RECORDS TO PROCESS:

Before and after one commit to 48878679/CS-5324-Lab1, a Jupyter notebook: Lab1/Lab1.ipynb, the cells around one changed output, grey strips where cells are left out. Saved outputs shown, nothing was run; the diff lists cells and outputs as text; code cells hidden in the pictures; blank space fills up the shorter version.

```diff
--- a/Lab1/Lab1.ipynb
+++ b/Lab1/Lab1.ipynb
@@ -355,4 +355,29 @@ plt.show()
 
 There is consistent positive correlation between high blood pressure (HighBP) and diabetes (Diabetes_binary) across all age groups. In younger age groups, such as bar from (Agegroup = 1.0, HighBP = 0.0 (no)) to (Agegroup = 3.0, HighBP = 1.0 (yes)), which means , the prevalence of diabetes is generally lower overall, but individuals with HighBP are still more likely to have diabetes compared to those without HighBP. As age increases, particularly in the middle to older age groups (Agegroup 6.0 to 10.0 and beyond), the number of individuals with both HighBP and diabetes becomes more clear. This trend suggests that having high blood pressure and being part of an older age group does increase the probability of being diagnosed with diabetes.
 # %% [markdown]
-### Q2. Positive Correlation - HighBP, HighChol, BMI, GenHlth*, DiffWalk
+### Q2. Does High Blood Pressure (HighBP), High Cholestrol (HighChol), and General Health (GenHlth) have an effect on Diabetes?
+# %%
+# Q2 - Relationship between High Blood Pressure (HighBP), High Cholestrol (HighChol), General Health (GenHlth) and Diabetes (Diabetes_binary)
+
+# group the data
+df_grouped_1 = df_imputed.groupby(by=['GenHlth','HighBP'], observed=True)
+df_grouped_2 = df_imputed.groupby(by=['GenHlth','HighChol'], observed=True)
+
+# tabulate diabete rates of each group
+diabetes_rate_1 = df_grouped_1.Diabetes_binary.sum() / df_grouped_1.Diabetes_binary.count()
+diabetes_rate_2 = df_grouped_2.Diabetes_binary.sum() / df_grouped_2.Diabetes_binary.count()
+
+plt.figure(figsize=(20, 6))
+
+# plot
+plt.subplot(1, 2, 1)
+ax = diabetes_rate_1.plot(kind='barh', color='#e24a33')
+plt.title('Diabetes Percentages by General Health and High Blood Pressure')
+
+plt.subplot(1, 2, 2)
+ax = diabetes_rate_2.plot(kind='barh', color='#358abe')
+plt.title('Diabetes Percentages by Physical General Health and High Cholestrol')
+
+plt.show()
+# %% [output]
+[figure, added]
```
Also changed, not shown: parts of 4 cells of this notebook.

EXERCISE AIM:
Looking at the records above, work out how many lines contain "ipynb". Give the number only.

EXERCISE OUTPUT:
3